4.0 ★/8.0 - 8.9

"Hey Aes, how's it going?"



Remember when Aesop would at least say hi before pummeling you with poetry? The Def Jux-signature style confrontation has usually worked because the artists would lull you into their nightmarish constructs first, and what's more, they would always know when to relent. But Bazooka Tooth doesn't even take the slightest moment to do that, throwing you head-first into pandemonium and never stopping. Triumphing as one of the densest albums ever recorded (possibly second only to Fantastic Damage), it finds the much respected, nasal-voiced underground poet taking his already excessively-complex lyrical style into previously unheard-of levels of incomprehensibility, while shifting his flow and personality as well. Once a weary, world traveler, delivering words of wisdom in a relaxed, detached manner, Aes now sounds positively pissed, aggressively sputtering coked out, yet highly literate, battle raps.
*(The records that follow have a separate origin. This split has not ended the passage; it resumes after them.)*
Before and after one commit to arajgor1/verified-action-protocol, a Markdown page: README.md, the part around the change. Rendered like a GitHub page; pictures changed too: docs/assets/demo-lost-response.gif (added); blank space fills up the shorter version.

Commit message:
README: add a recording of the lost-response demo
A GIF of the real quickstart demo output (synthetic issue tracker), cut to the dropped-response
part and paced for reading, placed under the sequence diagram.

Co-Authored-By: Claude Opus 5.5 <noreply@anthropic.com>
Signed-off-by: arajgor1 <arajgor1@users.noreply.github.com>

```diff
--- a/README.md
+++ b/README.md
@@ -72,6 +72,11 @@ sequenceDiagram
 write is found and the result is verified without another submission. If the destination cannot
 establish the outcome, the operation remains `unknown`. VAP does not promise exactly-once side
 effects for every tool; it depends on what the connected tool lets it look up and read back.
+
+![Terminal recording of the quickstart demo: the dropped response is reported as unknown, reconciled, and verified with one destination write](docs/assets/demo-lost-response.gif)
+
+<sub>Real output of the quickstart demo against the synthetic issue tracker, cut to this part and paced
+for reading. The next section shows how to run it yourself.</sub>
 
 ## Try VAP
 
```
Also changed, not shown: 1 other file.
Furthermore, unlike Labor Days, where beats were mostly made by somber classicist, Blockhead, Bazooka Tooth features Aes himself primarily handling production duties and crafting beats that are far more tuneless, glitchy and in your face. Just as it sounds, the net result of all these shifts in style is an album that comes off as highly influenced by the rest of the Def Jux label, particularly in emulation of its star pupil, El-P. The influential producer even uses the centerpiece space for his own feud with Esoteric, featuring the scathing diss-rap and album highlight, "We're Famous".

But through its quest to pay homage to the "def jux sound", Bazooka Tooth overlooks having something original to say for itself. What's more is that it reveals a problem as common in underground rap as the lack of talent is in mainstream hip hop; failure to realize that making something inaccessible and obscure doesn't necessarily translate into good music. Tracks like "The Greatest Pac-Man Victory in History" and "Mars Attacks" prove this with pounding webs of jarring percussion and half-assed concepts that both fail to engage. Similarly, most of Bazooka Tooth is exhausting and the amount of effort required to appreciate it fully isn't always worth it.
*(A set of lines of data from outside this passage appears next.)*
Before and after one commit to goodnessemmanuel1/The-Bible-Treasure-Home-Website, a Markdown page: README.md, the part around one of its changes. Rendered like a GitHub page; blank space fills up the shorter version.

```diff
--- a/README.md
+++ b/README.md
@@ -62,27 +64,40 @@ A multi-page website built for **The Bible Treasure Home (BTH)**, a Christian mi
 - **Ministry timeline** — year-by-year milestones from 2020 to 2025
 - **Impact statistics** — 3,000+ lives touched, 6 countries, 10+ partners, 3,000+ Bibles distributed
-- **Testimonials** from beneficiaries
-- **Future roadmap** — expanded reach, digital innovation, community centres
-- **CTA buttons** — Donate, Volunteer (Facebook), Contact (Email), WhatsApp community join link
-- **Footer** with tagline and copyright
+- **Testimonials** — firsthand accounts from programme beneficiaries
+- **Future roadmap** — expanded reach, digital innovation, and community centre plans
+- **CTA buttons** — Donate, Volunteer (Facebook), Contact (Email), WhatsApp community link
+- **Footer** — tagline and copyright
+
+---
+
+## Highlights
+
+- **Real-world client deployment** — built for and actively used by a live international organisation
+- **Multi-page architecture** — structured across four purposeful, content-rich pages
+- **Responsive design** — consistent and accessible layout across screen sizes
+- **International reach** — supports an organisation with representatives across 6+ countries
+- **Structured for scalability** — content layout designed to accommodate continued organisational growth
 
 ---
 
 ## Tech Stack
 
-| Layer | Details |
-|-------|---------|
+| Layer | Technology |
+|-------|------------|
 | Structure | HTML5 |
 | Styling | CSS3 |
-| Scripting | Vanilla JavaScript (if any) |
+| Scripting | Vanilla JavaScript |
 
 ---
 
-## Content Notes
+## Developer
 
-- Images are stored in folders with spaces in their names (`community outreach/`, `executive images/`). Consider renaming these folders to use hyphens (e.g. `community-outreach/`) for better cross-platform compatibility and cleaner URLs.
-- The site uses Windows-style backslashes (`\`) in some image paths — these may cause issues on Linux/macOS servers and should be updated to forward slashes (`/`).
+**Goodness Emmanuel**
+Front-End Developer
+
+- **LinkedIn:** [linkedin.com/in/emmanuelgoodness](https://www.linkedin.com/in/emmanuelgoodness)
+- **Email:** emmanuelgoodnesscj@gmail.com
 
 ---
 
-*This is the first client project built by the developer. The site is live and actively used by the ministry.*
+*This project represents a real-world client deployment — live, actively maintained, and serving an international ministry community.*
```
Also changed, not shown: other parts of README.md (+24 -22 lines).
Sure though, the reasons to hear Bazooka Tooth far outweigh its flaws. Mainly, the material speaks for itself; the hilarious horn-laden "Cook It Up", the militaristic drums of "No Jumper Cables", the fat atmosphere of "Super Fluke", the slinky electronics of "Easy", the drooping horror of "Babies With Guns", the jerking subtleties of "Kill The Messenger" and the list goes on and on. On a simple track-for-track basis, the album is as consistent as one should expect from Aesop Rock and his wordplay is still miles ahead of every other rapper alive. Chances are you won't return to Bazooka Tooth as much as you will Labor Days or Float, and depending on how you listen to music, that might be saying something. But for those fascinated by the impenetrable and with plenty of headphone time to spare, it won’t make a difference. This is quality underground rap and there’s no denying it.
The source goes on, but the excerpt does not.